  • HPV9 (Gardasil 9)

Both vaccines protect against the two types of HPV that cause most cases of cervical cancer. Other, less common types of HPV can also cause cervical cancer.

HPV4 (Gardasil) also protects against two other types of HPV that cause most cases of genital warts in women and men.

These vaccines do not treat cervical cancer.

WHO SHOULD GET THIS VACCINE

HPV4 (Gardasil) is approved for:

  • Females ages 9 to 26 to protect against cervical cancer and to prevent genital warts
  • Males ages 9 to 26 to prevent genital warts

HPV2 (Cervarix) is approved for:

  • Females ages 10 to 26 to help protect against cervical cancer

Girls ages 11 and 12 should receive the HPV vaccine series:

  • The vaccine is given in 3 shots over a 6-month period. The 2nd and 3rd shots are given 2 and 6 months after the first shot.
  • One brand of vaccine can be substituted for another in the 3-dose series. The HPV vaccine can be given at the same time as other vaccines.
  • Girls as young as age 9 can receive the vaccine if their health care provider recommends it.

Girls and women ages 13 to 26:

  • Those who have not received the HPV vaccine in the past should get a series of 3 shots.
  • Those who have not completed the full vaccine series should catch up on missed shots.

Boys ages 11 to 12 should receive the HPV4 (Gardasil) vaccine series:

  • To reduce the chance of becoming infected with genital and anal warts. The vaccine also reduces the risk for cancer of the penis and anus.
  • The vaccine is given in 3 shots over a 6-month period. The 2nd and 3rd shots are given 2 and 6 months after the first shot.
  • Boys as young as age 9 can receive the vaccine if their provider recommends it.

Boys and men ages 13 to 21:

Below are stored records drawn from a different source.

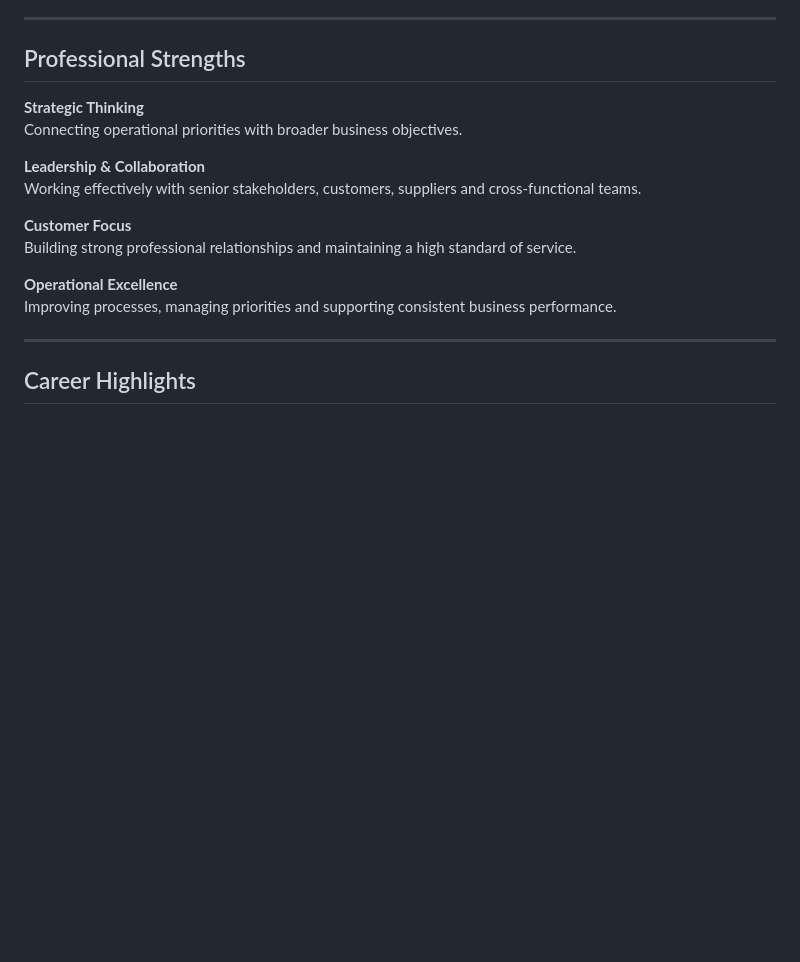
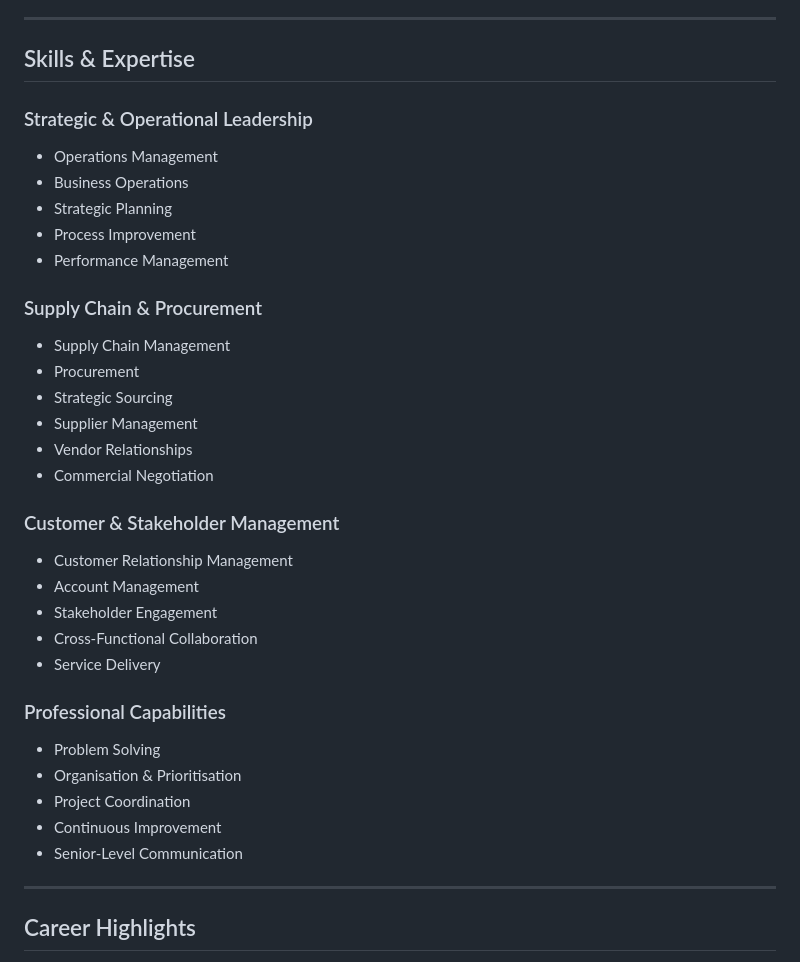
Before and after one commit to 16513/vicky-brown-portfolio, a Markdown page: README.md, the part around the change. Drawn GitHub-style; blank space fills up the shorter version.

```diff
--- a/README.md
+++ b/README.md
@@ -55,20 +55,36 @@ Vicky's professional experience reflects a strong combination of operational lea
 - Maintains a strong focus on service quality and delivery
 ---
 
-## Professional Strengths
+## Skills & Expertise
 
-**Strategic Thinking**
-Connecting operational priorities with broader business objectives.
+### Strategic & Operational Leadership
+- Operations Management
+- Business Operations
+- Strategic Planning
+- Process Improvement
+- Performance Management
 
-**Leadership & Collaboration**
-Working effectively with senior stakeholders, customers, suppliers and cross-functional teams.
+### Supply Chain & Procurement
+- Supply Chain Management
+- Procurement
+- Strategic Sourcing
+- Supplier Management
+- Vendor Relationships
+- Commercial Negotiation
 
-**Customer Focus**
-Building strong professional relationships and maintaining a high standard of service.
+### Customer & Stakeholder Management
+- Customer Relationship Management
+- Account Management
+- Stakeholder Engagement
+- Cross-Functional Collaboration
+- Service Delivery
 
-**Operational Excellence**
-Improving processes, managing priorities and supporting consistent business performance.
-
+### Professional Capabilities
+- Problem Solving
+- Organisation & Prioritisation
+- Project Coordination
+- Continuous Improvement
+- Senior-Level Communication
 ---
 
 ## Career Highlights
```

  • Those who have not received the vaccine in the past should get a series of 3 shots.
  • Those who have not completed the full vaccine series should catch up on missed shots.

Men ages 22 to 26:

  • Those who have not received the vaccine in the past may still get the series of 3 shots. Talk to your provider.
  • Those who have not finished the full vaccine series may catch up on missed shots. Talk to your provider.
  • You should get the vaccine if you have sex with men.
  • You should get the vaccine if your immune system is weak due to HIV, other conditions, or medicine.

Pregnant women should not receive this vaccine. However, there have been no problems found in women who received the vaccine during pregnancy, before they knew they were pregnant.

SIDE EFFECTS

The most common side effects are fainting, dizziness, nausea, headache, and skin reactions at the site where the shot was given.

WHAT ELSE TO THINK ABOUT

The HPV vaccine does not protect against all types of HPV that can lead to cervical cancer. Girls and women should still receive regular screening (Pap test) to look for precancerous changes and early signs of cervical cancer.

The HPV vaccine does not protect against other infections that can be spread during sexual contact.

Talk to your provider if:

  • You are not sure whether you or your child should receive the HPV vaccine
  • You or your child develops complications or severe symptoms after getting an HPV vaccine
  • You have other questions or concerns about the HPV vaccine.

Information